Scott Henderson has been with GAC Australia since the start, and he took over as MD in 2014. He gave us his take on what is behind the company’s success.

Where did GAC Australia stand five years ago?

Back then, the company had raised staff numbers from 25 in 2007 to 50. In October 2013, we secured the agency contract for Mitsui OSK (our largest customer in terms of volume with more than 1,000 port calls per year) and that enabled us to boost our staff by another 12.

Where do you stand now?

We’ve seen steady growth. We didn’t see any huge contracts until we recently secured the Ocean Network Express (ONE) agency contract. But we picked up a lot of small contracts from owners and charterers.

There’s been a big increase in business for our offices at Gladstone and Dampier as a direct result of the rapid expansion of the LNG export business in Australia. Five new export terminals have opened in the past three years and two more are due to open soon.

Tanker at Opera House

How did you get there?

Ship agency is a tough business with huge pressure on rates. But that comes with at the risk of reduced quality of service to customers. I firmly believe that quality service provides a better economic outcome than simply offering the cheapest price.

Australia has a complicated regulatory system for ship agents so an experienced, motivated, proactive and quality-focused agent can save a Principal money over the course of the year. This has paid off and we have recently secured contracts despite not being the lowest bidder.

What was your No.1 priority when you took over as MD?

I’ve been with the company since the start. I took over as MD when Phil Coolican, our inaugural MD, retired and, at the time, the business was running smoothly. My main focus since then has been on increasing efficiency to make the best use of our assets.
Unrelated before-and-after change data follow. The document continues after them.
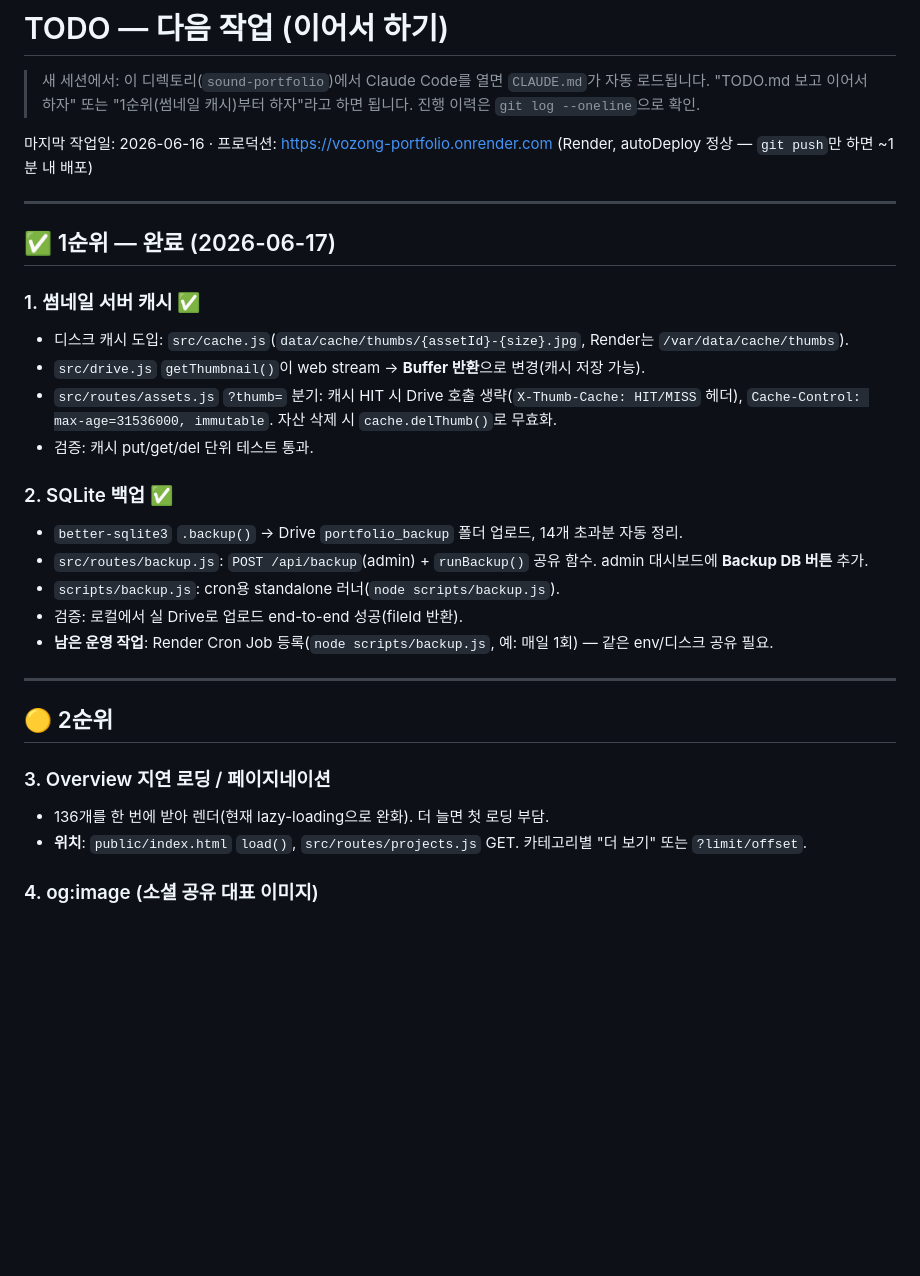
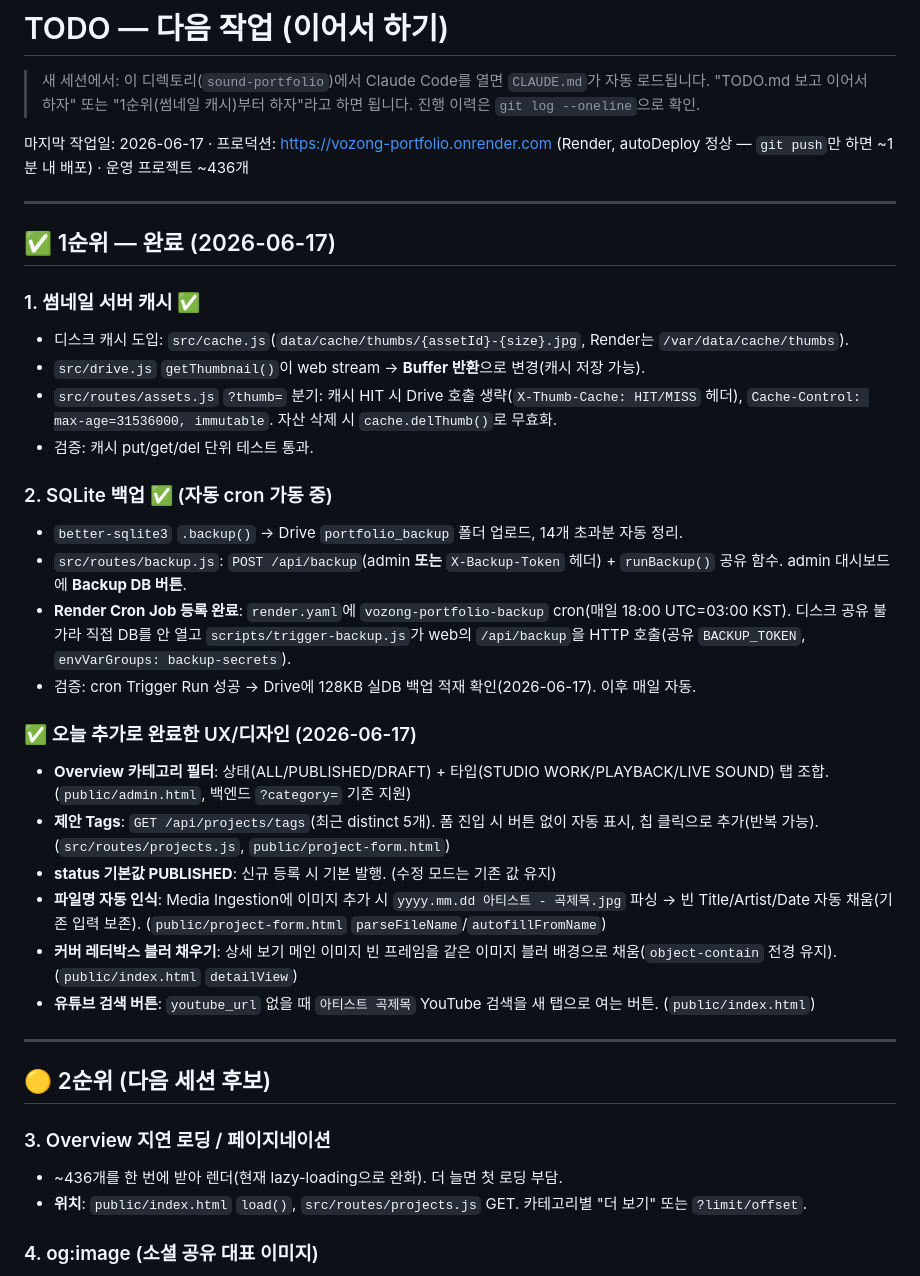
Before and after one commit to vozong-git/vozong-portfolio, a Markdown page: TODO.md, the part around the change. GitHub-like rendering; blank space fills up the shorter version.

Commit message:
docs: update TODO with 2026-06-17 progress (backup cron live + UX work)
Co-Authored-By: Claude Opus 4.8 <noreply@anthropic.com>

```diff
--- a/TODO.md
+++ b/TODO.md
@@ -4,7 +4,7 @@
 > "TODO.md 보고 이어서 하자" 또는 "1순위(썸네일 캐시)부터 하자"라고 하면 됩니다.
 > 진행 이력은 `git log --oneline`으로 확인.
 
-마지막 작업일: 2026-06-16 · 프로덕션: <https://vozong-portfolio.onrender.com> (Render, autoDeploy 정상 — `git push`만 하면 ~1분 내 배포)
+마지막 작업일: 2026-06-17 · 프로덕션: <https://vozong-portfolio.onrender.com> (Render, autoDeploy 정상 — `git push`만 하면 ~1분 내 배포) · 운영 프로젝트 ~436개
 
 ---
 
@@ -16,19 +16,26 @@
 - `src/routes/assets.js` `?thumb=` 분기: 캐시 HIT 시 Drive 호출 생략(`X-Thumb-Cache: HIT/MISS` 헤더), `Cache-Control: max-age=31536000, immutable`. 자산 삭제 시 `cache.delThumb()`로 무효화.
 - 검증: 캐시 put/get/del 단위 테스트 통과.
 
-### 2. SQLite 백업 ✅
+### 2. SQLite 백업 ✅ (자동 cron 가동 중)
 - `better-sqlite3` `.backup()` → Drive `portfolio_backup` 폴더 업로드, 14개 초과분 자동 정리.
-- `src/routes/backup.js`: `POST /api/backup`(admin) + `runBackup()` 공유 함수. admin 대시보드에 **Backup DB 버튼** 추가.
-- `scripts/backup.js`: cron용 standalone 러너(`node scripts/backup.js`).
-- 검증: 로컬에서 실 Drive로 업로드 end-to-end 성공(fileId 반환).
-- **남은 운영 작업**: Render Cron Job 등록(`node scripts/backup.js`, 예: 매일 1회) — 같은 env/디스크 공유 필요.
+- `src/routes/backup.js`: `POST /api/backup`(admin **또는** `X-Backup-Token` 헤더) + `runBackup()` 공유 함수. admin 대시보드에 **Backup DB 버튼**.
+- **Render Cron Job 등록 완료**: `render.yaml`에 `vozong-portfolio-backup` cron(매일 18:00 UTC=03:00 KST). 디스크 공유 불가라 직접 DB를 안 열고 `scripts/trigger-backup.js`가 web의 `/api/backup`을 HTTP 호출(공유 `BACKUP_TOKEN`, `envVarGroups: backup-secrets`).
+- 검증: cron Trigger Run 성공 → Drive에 128KB 실DB 백업 적재 확인(2026-06-17). 이후 매일 자동.
+
+### ✅ 오늘 추가로 완료한 UX/디자인 (2026-06-17)
+- **Overview 카테고리 필터**: 상태(ALL/PUBLISHED/DRAFT) + 타입(STUDIO WORK/PLAYBACK/LIVE SOUND) 탭 조합. (`public/admin.html`, 백엔드 `?category=` 기존 지원)
+- **제안 Tags**: `GET /api/projects/tags`(최근 distinct 5개). 폼 진입 시 버튼 없이 자동 표시, 칩 클릭으로 추가(반복 가능). (`src/routes/projects.js`, `public/project-form.html`)
+- **status 기본값 PUBLISHED**: 신규 등록 시 기본 발행. (수정 모드는 기존 값 유지)
+- **파일명 자동 인식**: Media Ingestion에 이미지 추가 시 `yyyy.mm.dd 아티스트 - 곡제목.jpg` 파싱 → 빈 Title/Artist/Date 자동 채움(기존 입력 보존). (`public/project-form.html` `parseFileName`/`autofillFromName`)
+- **커버 레터박스 블러 채우기**: 상세 보기 메인 이미지 빈 프레임을 같은 이미지 블러 배경으로 채움(`object-contain` 전경 유지). (`public/index.html` `detailView`)
+- **유튜브 검색 버튼**: `youtube_url` 없을 때 `아티스트 곡제목` YouTube 검색을 새 탭으로 여는 버튼. (`public/index.html`)
 
 ---
 
-## 🟡 2순위
+## 🟡 2순위 (다음 세션 후보)
 
 ### 3. Overview 지연 로딩 / 페이지네이션
-- 136개를 한 번에 받아 렌더(현재 lazy-loading으로 완화). 더 늘면 첫 로딩 부담.
+- ~436개를 한 번에 받아 렌더(현재 lazy-loading으로 완화). 더 늘면 첫 로딩 부담.
 - **위치**: `public/index.html` `load()`, `src/routes/projects.js` GET. 카테고리별 "더 보기" 또는 `?limit/offset`.
 
 ### 4. og:image (소셜 공유 대표 이미지)
```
Who have been your key allies in achieving your goals?

Gladstone, Aus ex Gareth Long

I couldn’t do my job without the assistance of a great management team. Financial Controller Rehan Abeyakoon and Accountant Ying He make sure I have a clear overview of our financial position. Gareth Long, our National Operations Manager, has come up through the ranks having been a ship agent since leaving school. He has worked in many ports and has a strong knowledge of our network and customers. I can rely on him for an overview of our day-to-day operations.

Without our great group of Port Managers and Operations staff we wouldn’t be in business. They work 24/7 to keep our customers updated and their ships turned around efficiently.

How did you get your team on board?

More than half of the 25 staff who joined GAC Australia when we started in 2007 are still with us. They took a big risk joining a new company and were incredibly motivated to make the new business a success. They still are.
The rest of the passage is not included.